### WORK INSTRUCTIONS
A single figure is required: the number of lines below that contain "scss".

::: EXERCISE MATERIALS :::

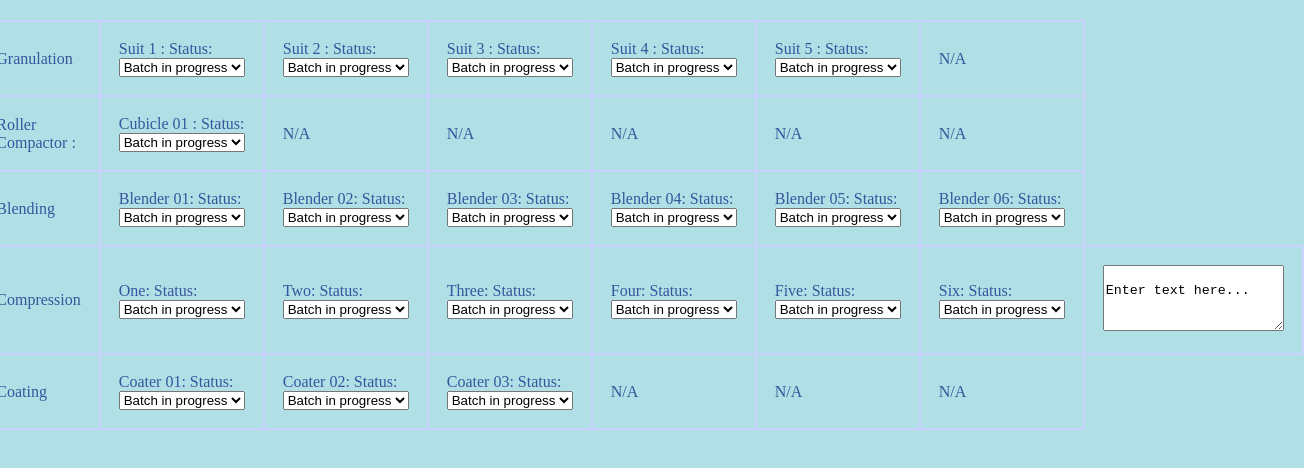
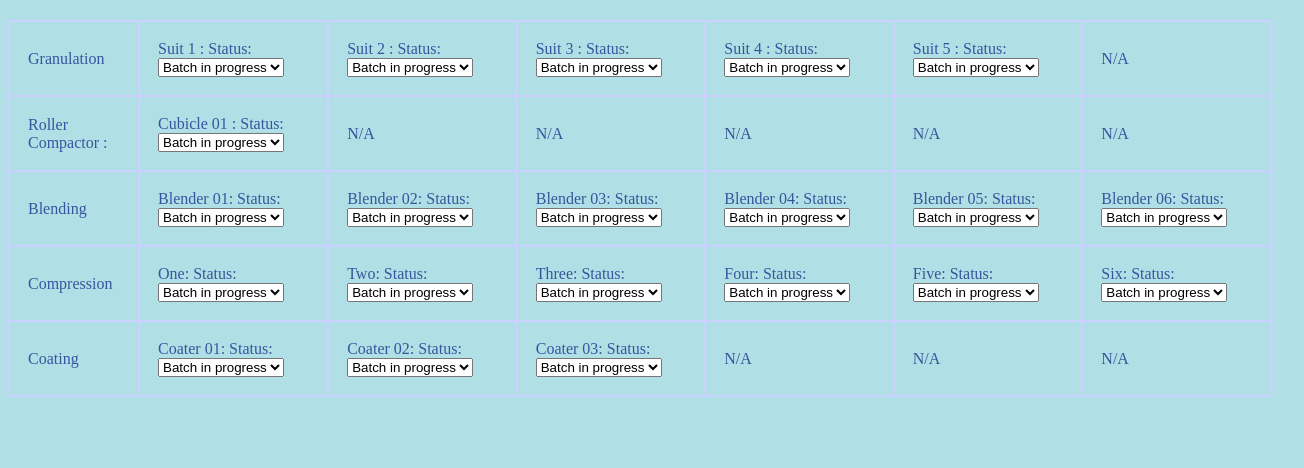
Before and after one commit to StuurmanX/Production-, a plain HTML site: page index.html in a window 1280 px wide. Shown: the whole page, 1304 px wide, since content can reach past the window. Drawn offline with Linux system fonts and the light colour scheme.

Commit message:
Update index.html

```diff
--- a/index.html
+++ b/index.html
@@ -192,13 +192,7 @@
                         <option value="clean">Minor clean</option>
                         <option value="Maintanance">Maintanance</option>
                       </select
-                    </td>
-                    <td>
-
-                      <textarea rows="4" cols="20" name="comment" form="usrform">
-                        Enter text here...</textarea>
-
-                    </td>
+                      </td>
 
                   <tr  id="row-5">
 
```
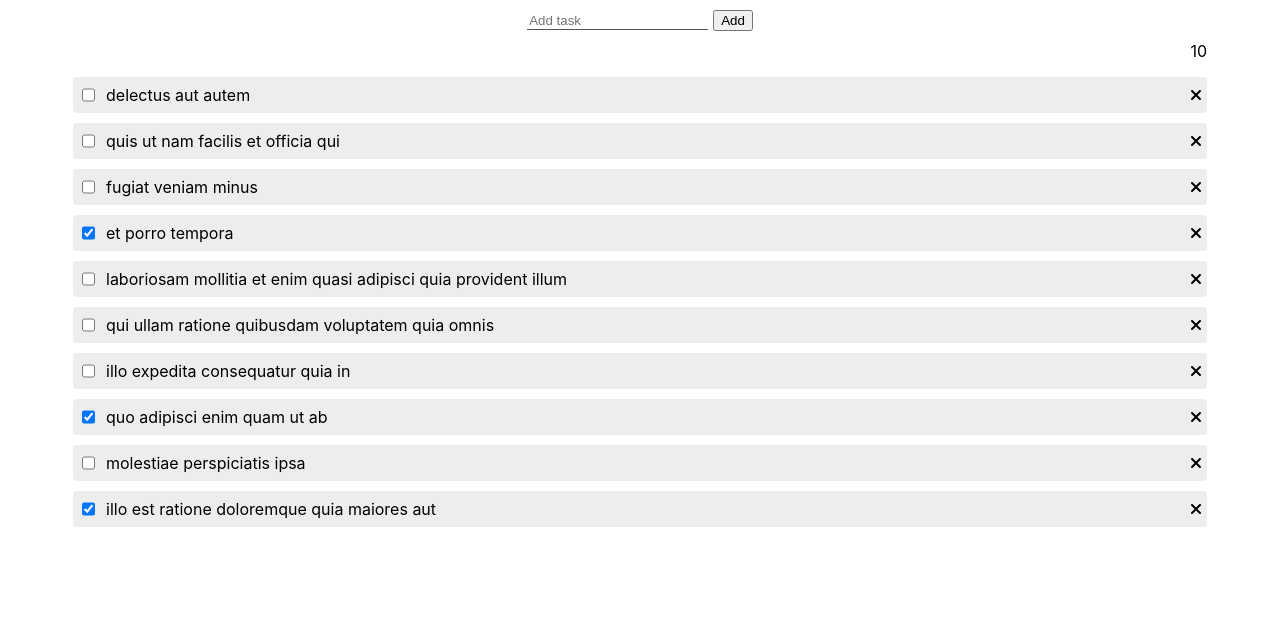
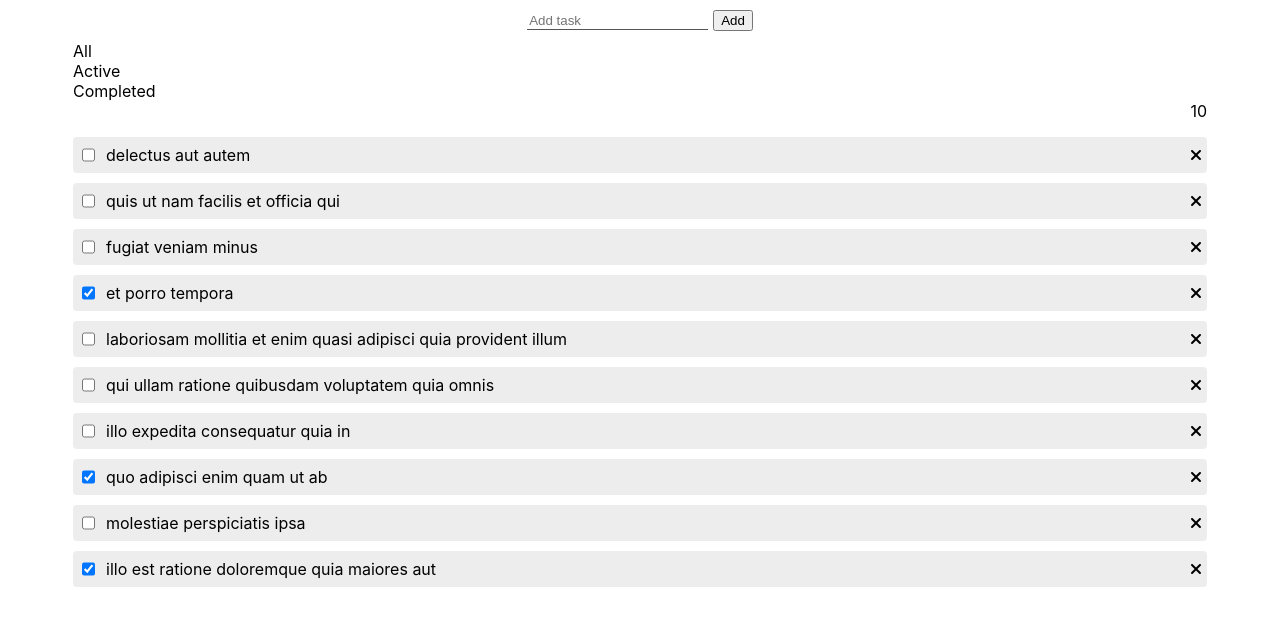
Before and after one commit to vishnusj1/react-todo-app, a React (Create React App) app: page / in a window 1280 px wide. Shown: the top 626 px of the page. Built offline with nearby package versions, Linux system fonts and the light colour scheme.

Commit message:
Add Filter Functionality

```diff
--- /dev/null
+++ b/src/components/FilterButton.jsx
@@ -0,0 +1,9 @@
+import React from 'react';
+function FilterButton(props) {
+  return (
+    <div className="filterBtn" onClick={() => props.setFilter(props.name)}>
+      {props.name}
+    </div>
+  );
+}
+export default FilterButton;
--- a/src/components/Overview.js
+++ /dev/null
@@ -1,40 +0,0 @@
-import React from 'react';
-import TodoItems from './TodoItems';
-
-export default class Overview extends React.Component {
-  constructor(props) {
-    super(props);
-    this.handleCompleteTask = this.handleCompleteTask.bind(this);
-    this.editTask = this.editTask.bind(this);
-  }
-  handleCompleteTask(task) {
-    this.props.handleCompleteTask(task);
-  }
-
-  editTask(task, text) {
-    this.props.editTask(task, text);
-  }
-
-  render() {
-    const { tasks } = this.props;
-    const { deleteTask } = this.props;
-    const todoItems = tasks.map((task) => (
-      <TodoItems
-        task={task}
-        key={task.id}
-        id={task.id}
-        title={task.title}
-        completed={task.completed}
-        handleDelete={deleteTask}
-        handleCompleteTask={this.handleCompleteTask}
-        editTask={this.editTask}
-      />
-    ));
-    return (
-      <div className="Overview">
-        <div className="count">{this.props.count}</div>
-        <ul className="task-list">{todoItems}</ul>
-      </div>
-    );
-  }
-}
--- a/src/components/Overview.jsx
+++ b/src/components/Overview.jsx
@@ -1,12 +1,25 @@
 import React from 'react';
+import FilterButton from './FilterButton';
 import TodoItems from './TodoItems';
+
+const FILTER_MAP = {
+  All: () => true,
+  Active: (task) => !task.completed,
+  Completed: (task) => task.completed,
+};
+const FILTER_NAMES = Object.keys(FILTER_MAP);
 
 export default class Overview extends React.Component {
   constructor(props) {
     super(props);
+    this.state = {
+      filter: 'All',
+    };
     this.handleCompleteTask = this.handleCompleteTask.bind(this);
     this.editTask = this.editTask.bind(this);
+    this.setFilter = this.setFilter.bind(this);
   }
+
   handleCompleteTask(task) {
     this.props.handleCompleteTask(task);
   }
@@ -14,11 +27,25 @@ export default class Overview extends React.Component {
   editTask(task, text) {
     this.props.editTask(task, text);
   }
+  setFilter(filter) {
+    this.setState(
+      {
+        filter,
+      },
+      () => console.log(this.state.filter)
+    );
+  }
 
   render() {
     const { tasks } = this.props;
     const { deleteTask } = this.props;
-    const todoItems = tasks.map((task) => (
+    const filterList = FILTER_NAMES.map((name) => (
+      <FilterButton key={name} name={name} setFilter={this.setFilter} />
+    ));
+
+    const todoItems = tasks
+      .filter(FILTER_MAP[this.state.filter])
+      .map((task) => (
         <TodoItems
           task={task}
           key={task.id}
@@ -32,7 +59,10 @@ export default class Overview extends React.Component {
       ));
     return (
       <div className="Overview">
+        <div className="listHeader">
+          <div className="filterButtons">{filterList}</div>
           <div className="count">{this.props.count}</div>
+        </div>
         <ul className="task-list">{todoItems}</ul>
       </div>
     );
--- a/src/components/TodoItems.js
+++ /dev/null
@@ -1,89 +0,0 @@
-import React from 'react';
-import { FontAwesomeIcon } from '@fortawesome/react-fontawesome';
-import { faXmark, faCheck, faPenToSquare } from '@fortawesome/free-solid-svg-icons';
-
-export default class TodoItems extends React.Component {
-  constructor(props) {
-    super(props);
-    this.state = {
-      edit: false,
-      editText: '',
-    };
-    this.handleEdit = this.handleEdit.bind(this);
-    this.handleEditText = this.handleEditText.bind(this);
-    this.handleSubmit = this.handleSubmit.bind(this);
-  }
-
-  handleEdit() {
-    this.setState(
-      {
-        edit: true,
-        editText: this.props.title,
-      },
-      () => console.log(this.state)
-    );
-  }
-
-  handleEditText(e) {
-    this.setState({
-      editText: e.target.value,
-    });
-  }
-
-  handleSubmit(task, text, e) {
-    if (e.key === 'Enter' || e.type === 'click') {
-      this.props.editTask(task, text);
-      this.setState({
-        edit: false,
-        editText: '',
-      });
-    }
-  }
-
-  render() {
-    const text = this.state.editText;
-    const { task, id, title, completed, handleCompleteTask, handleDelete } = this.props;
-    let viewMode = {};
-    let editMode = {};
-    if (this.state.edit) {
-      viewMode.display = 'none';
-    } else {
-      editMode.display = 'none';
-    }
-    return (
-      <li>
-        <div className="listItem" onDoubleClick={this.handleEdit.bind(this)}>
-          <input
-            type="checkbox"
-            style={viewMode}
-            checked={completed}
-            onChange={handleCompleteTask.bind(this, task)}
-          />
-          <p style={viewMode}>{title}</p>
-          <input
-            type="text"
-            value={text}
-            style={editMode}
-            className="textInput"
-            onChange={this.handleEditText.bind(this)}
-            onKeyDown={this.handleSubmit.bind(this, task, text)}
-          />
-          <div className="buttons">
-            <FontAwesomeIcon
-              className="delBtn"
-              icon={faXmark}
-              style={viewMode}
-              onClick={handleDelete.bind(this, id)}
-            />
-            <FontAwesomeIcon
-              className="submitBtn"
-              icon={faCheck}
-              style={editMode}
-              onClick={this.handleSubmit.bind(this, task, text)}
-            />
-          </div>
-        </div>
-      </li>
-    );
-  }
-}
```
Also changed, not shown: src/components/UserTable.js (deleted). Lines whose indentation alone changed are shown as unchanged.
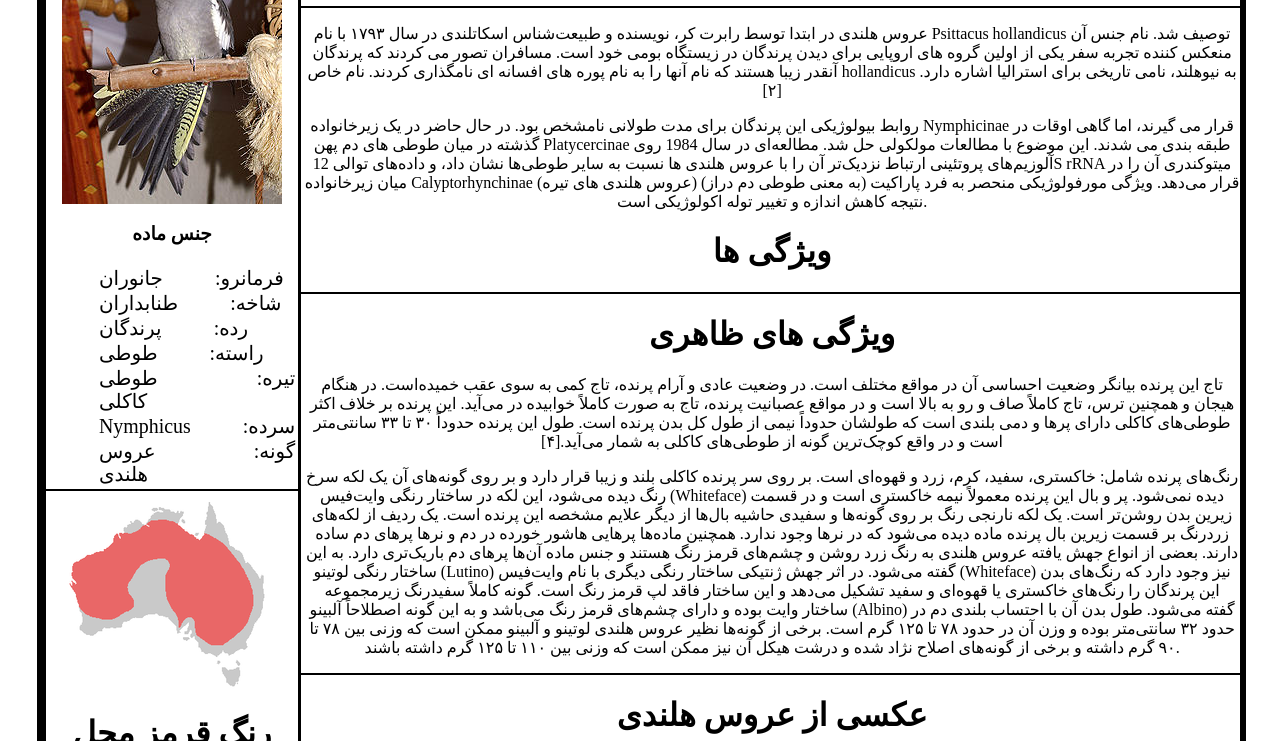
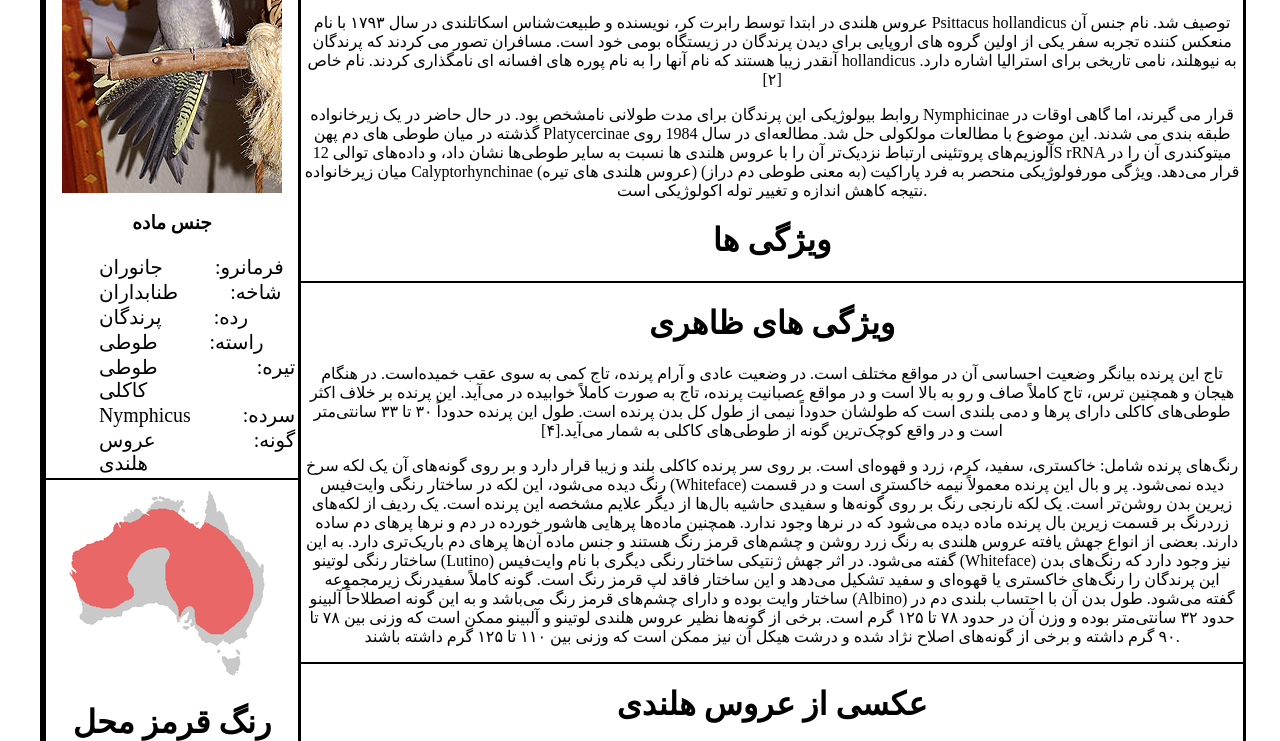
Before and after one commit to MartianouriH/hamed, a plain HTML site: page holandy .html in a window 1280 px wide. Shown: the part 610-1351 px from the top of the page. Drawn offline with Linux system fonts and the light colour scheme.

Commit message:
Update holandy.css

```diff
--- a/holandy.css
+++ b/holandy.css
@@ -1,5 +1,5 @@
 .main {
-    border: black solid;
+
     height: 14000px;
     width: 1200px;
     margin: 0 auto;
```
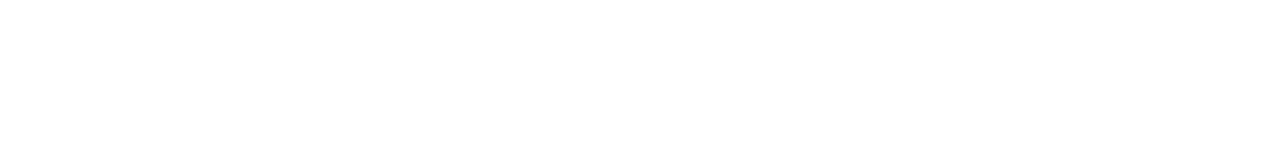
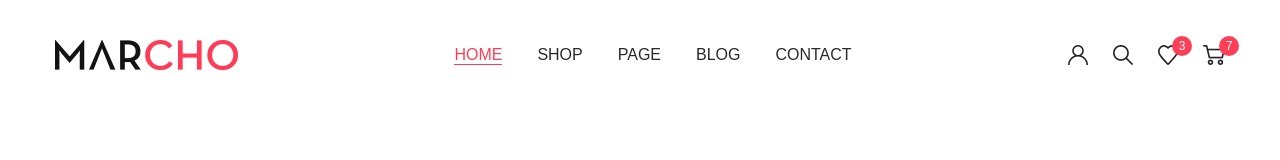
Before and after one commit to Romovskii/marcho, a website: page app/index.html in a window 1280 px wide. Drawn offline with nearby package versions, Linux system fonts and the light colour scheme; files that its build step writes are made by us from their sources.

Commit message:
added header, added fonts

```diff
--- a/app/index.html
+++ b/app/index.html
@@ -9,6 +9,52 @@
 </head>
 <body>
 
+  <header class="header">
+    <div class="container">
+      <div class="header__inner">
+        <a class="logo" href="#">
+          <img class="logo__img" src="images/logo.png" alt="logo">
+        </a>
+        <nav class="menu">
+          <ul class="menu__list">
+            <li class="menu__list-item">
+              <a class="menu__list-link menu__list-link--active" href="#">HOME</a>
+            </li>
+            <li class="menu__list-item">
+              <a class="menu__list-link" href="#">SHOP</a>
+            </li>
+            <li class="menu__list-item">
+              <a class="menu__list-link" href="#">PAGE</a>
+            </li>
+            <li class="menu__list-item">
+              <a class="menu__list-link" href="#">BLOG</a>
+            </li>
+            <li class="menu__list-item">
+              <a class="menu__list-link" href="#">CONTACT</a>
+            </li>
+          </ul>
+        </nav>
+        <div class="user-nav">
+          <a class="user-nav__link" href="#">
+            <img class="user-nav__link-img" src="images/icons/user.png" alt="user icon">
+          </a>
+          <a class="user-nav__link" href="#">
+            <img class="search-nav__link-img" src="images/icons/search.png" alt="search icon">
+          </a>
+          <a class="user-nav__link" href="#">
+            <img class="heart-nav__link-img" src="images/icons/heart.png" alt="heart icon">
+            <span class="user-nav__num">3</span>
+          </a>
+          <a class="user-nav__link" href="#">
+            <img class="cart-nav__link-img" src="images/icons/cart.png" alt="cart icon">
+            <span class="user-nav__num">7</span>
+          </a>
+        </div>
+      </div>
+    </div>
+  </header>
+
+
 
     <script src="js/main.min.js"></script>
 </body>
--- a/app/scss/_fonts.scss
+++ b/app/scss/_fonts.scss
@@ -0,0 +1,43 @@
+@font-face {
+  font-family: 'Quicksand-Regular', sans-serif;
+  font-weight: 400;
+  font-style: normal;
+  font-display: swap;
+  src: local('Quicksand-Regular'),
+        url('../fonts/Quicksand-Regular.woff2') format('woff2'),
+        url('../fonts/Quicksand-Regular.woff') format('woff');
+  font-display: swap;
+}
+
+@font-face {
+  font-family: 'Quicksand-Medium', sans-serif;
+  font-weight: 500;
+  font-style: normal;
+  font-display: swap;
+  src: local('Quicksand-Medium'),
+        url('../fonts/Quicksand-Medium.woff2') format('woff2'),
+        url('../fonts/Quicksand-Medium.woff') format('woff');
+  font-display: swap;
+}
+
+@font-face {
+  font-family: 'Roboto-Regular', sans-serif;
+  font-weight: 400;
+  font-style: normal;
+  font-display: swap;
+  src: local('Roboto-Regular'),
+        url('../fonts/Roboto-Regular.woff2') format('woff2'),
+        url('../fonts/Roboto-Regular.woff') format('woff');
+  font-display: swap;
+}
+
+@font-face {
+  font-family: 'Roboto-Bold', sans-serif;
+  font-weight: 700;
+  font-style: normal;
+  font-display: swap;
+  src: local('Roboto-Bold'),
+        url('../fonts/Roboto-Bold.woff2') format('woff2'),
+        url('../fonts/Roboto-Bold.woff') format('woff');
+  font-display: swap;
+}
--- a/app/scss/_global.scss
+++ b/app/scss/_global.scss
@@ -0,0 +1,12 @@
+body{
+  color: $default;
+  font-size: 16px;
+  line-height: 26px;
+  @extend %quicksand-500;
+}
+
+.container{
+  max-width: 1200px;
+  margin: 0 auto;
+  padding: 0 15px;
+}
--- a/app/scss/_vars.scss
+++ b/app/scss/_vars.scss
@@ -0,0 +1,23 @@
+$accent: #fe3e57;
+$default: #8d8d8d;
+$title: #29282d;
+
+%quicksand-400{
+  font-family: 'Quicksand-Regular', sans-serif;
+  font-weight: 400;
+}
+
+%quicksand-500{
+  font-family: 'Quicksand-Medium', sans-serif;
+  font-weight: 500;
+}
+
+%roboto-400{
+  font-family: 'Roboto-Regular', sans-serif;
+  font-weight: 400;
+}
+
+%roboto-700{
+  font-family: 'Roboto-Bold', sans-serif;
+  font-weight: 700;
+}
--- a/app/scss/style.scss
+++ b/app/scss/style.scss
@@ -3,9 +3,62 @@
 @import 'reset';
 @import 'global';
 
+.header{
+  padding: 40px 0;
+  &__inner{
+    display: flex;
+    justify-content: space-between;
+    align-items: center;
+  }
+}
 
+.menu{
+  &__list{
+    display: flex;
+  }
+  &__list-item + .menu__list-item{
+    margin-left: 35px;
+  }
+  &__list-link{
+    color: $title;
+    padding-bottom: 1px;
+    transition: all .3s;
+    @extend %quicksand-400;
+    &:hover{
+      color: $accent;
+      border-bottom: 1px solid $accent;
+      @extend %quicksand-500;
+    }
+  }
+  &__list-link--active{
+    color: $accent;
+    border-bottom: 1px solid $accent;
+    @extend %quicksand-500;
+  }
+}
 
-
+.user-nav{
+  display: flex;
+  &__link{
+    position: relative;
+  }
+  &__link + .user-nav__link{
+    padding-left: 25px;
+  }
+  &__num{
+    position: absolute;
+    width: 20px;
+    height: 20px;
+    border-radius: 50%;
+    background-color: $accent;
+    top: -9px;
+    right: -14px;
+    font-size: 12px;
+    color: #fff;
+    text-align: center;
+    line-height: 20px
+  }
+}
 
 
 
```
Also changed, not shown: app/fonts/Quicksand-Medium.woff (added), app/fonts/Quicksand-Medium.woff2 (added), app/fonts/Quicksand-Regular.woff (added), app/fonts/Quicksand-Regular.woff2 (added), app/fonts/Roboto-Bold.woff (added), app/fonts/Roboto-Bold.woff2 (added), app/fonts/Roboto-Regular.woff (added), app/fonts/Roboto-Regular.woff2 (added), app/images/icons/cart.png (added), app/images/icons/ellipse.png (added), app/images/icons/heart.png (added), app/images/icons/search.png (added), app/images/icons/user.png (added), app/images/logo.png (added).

:::

### RESULT
8